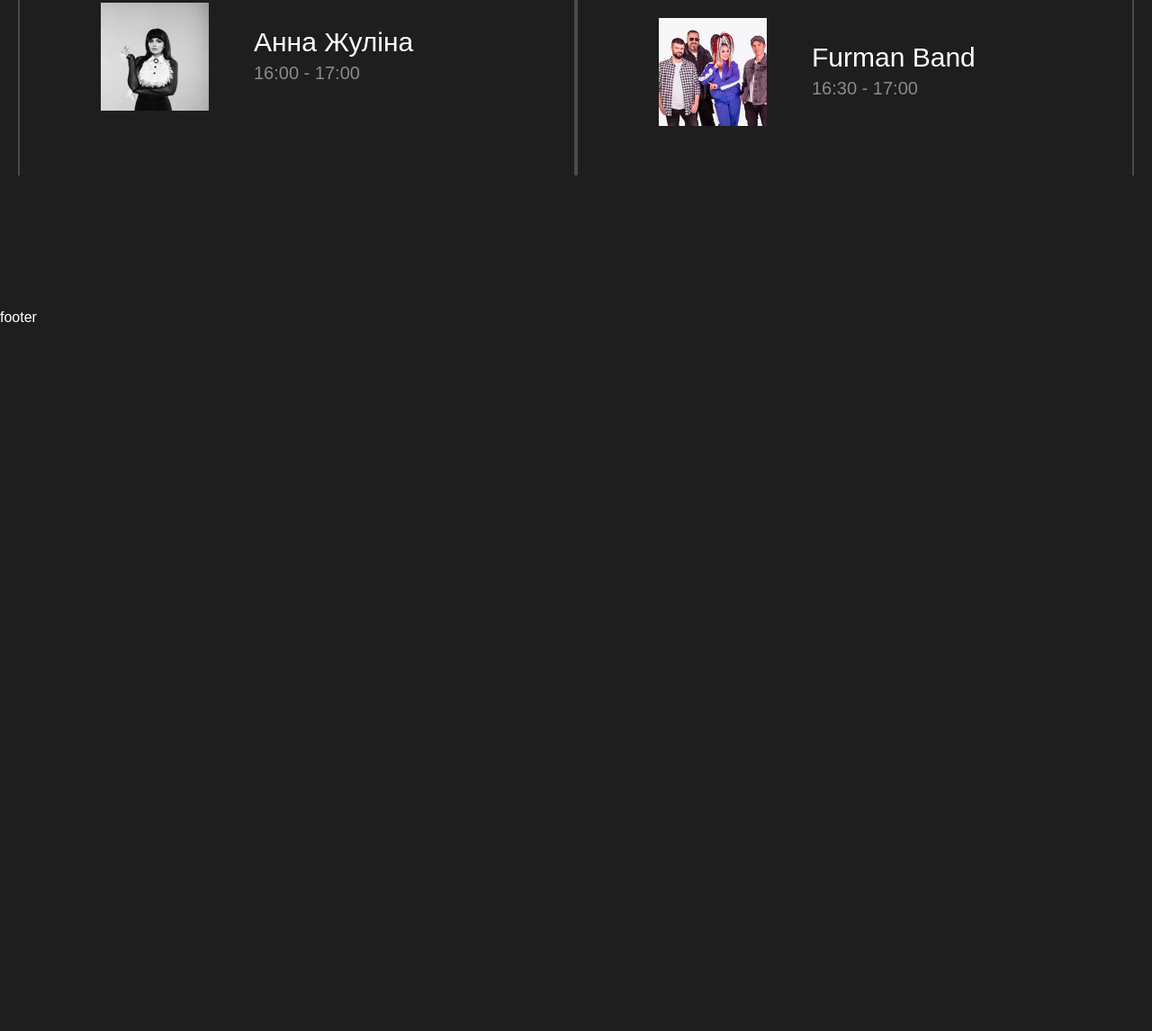
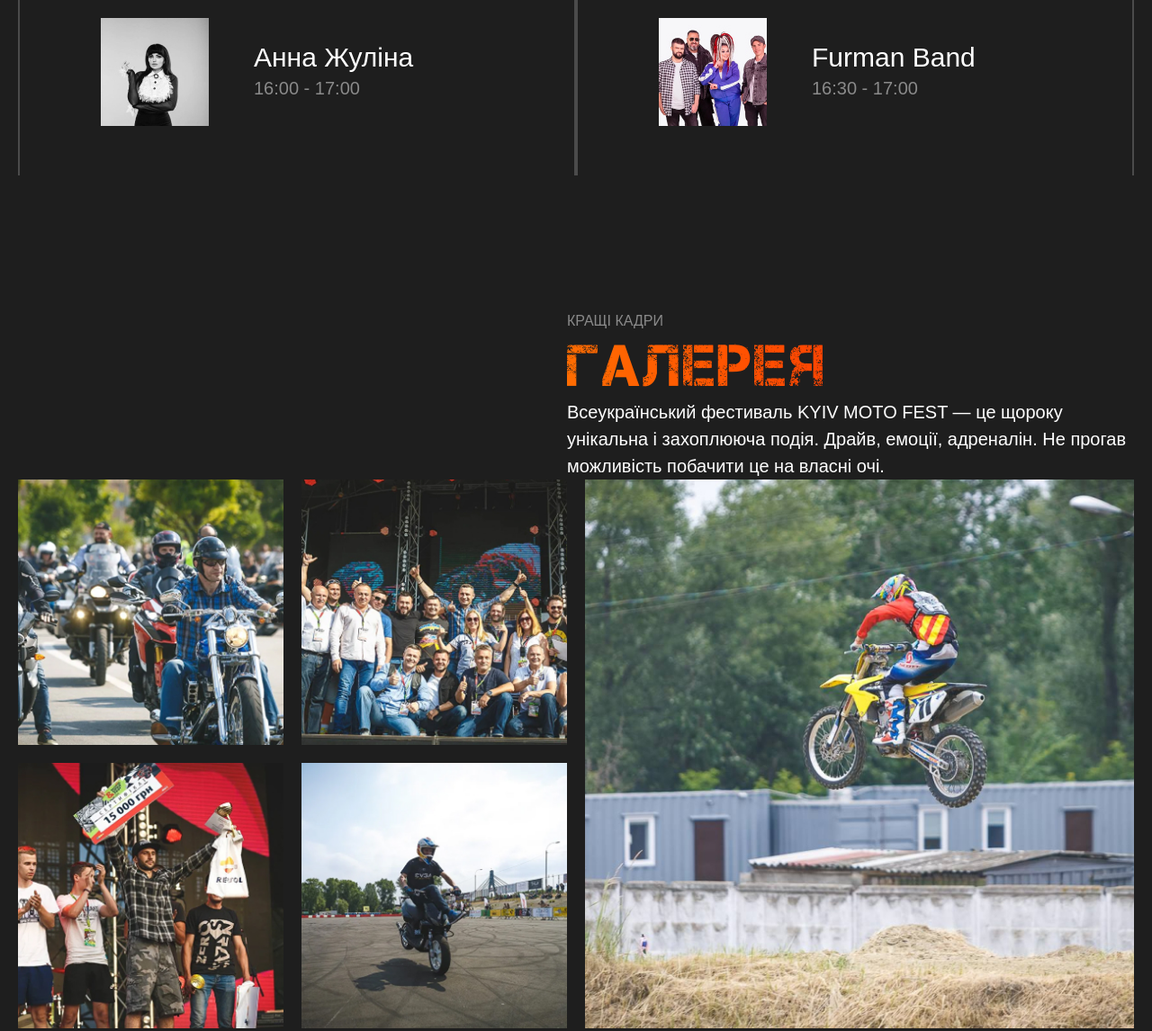
Before and after one commit to WallSid/MotoFestival, a plain HTML site: page index.html in a window 1280 px wide. Shown: the part 5346-6492 px from the top of the page at 90% size. Before the commit the page ends 5707 px from the top, so only its background shows below. Drawn offline with Linux system fonts and the light colour scheme; files whose address does not match are found by name.

Commit message:
gallery beta

```diff
--- a/index.html
+++ b/index.html
@@ -32,7 +32,7 @@
                                 </a>
                             </li>
                             <li>
-                                <a  class="menu__link" target="_blank" href="https://www.google.com.ua">
+                                <a data-goto=".page__lineUp" class="menu__link" target="_blank" href="https://www.google.com.ua">
                                     Line-Up
                                 </a>
                             </li>
@@ -618,7 +618,7 @@
                                         </div>
                                         <div class="lineUp-singer__text">
                                             <div class="lineUp-singers__name">
-                                                AS / DS (AC / DC TRIBUTE)
+                                                AS / DS <br> (AC / DC TRIBUTE)
                                             </div>
                                             <div class="lineUp-singer__time">
                                                 17:00 - 18:00
@@ -725,6 +725,55 @@
                                     </div>
                                </div>
                             </div>
+                        </div>
+                    </div>
+                </div>
+            </section>
+            <section class="page__gallery gallery__page">
+                <div class="gallery__container">
+                    <div class="gallery__text gallery-text">
+                        <div class="gallery-text__inner">
+                            <div class="gallery__subtitle">
+                                КРАЩІ КАДРИ
+                            </div>
+                            <div class="gallery__title">
+                                ГАЛЕРЕЯ
+                            </div>
+                            <p class="gallery__subscription">
+                                Всеукраїнський фестиваль KYIV MOTO FEST — це щороку унікальна і захоплююча подія. Драйв, емоції, адреналін. Не прогав можливість побачити це на власні очі.
+                            </p>
+                        </div>
+                    </div>
+                    <div class="gallery__items">
+                        <div class="gallery__item">
+                            <img src="./img/gallery/1.jpg" alt="1">
+                        </div>
+                        <div class="gallery__item">
+                            <img src="./img/gallery/2.jpg" alt="2">
+                        </div>
+                        <div class="gallery__item  gallery__item_BIG">
+                            <img src="./img/gallery/3.jpg" alt="3">
+                        </div>
+                        <div class="gallery__item ">
+                            <img src="./img/gallery/4.jpg" alt="4">
+                        </div>
+                        <div class="gallery__item ">
+                            <img src="./img/gallery/5.jpg" alt="5">
+                        </div>
+                        <div class="gallery__item gallery__item_BIG">
+                            <img src="./img/gallery/6.jpg" alt="6">
+                        </div>
+                        <div class="gallery__item ">
+                            <img src="./img/gallery/7.jpg" alt="7">
+                        </div>
+                        <div class="gallery__item">
+                            <img src="./img/gallery/8.jpg" alt="8">
+                        </div>
+                        <div class="gallery__item">
+                            <img src="./img/gallery/9.jpg" alt="9">
+                        </div>
+                        <div class="gallery__item ">
+                            <img src="./img/gallery/10.jpg" alt="10">
                         </div>
                     </div>
                 </div>
--- a/scss/style.scss
+++ b/scss/style.scss
@@ -2240,7 +2240,7 @@ body._touch .menu__arrow {
 	.lineUp__schedule {
 		flex-direction: column;
 		justify-content: center;
-		gap: 20px	;
+		gap: 50px;
 	}
 
 	.lineUp-singers__item {
@@ -2262,3 +2262,73 @@ body._touch .menu__arrow {
 	}
 }
 // lineUP section end =============================
+
+
+// gallery section start ==========================
+
+.page__gallery {
+}
+.gallery__page {
+}
+.gallery__container {
+
+
+}
+.gallery-text__inner {
+	max-width: 630px;
+}
+.gallery__text {
+	display: grid;
+	place-items: end;
+}
+
+.gallery__subtitle {
+	font-weight: 500;
+	font-size: rem(16);
+	line-height: 150%;
+
+	text-transform: uppercase;
+
+	color: #8A8A8A;
+}
+.gallery__title {
+	font-family: 'Capture it', sans-serif;
+	font-size: rem(65);
+	line-height: 115.38%; /* 75/65 */
+
+	letter-spacing: 0.045em;
+
+	background: linear-gradient(265.96deg, #FF015E 0%, #FF3002 30.82%, #FF7301 106.91%);
+	-webkit-background-clip: text;
+	-webkit-text-fill-color: transparent;
+}
+.gallery__subscription {
+	font-size: rem(20);
+	line-height: 150%;
+
+	color: #FFFFFF;
+}
+.gallery__items {
+	display: grid;
+	gap: 20px;
+	grid-template-columns: repeat(auto-fit, minmax(250px, 1fr));
+}
+.gallery__item {
+	position: relative;
+	padding: 0 0 100% 0;
+}
+
+.gallery__item img {
+	position: absolute;
+	top: 0;
+	left: 0;
+	width: 100%;
+	height: 100%;
+	object-fit: cover;
+}
+
+.gallery__item_BIG {
+	grid-column: span 2;
+	grid-row: span 2;
+}
+// gallery section end ==========================
```
Also changed, not shown: css/style.css, img/gallery/1.jpg (added), img/gallery/10.jpg (added), img/gallery/2.jpg (added), img/gallery/3.jpg (added), img/gallery/4.jpg (added), img/gallery/5.jpg (added), img/gallery/6.jpg (added), img/gallery/7.jpg (added), img/gallery/8.jpg (added), img/gallery/9.jpg (added), 1 other file.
_ _ _ _
:: Work to be completed ::
Say, as a number only, how many lines of the data contain "height".

:: Your solution ::
4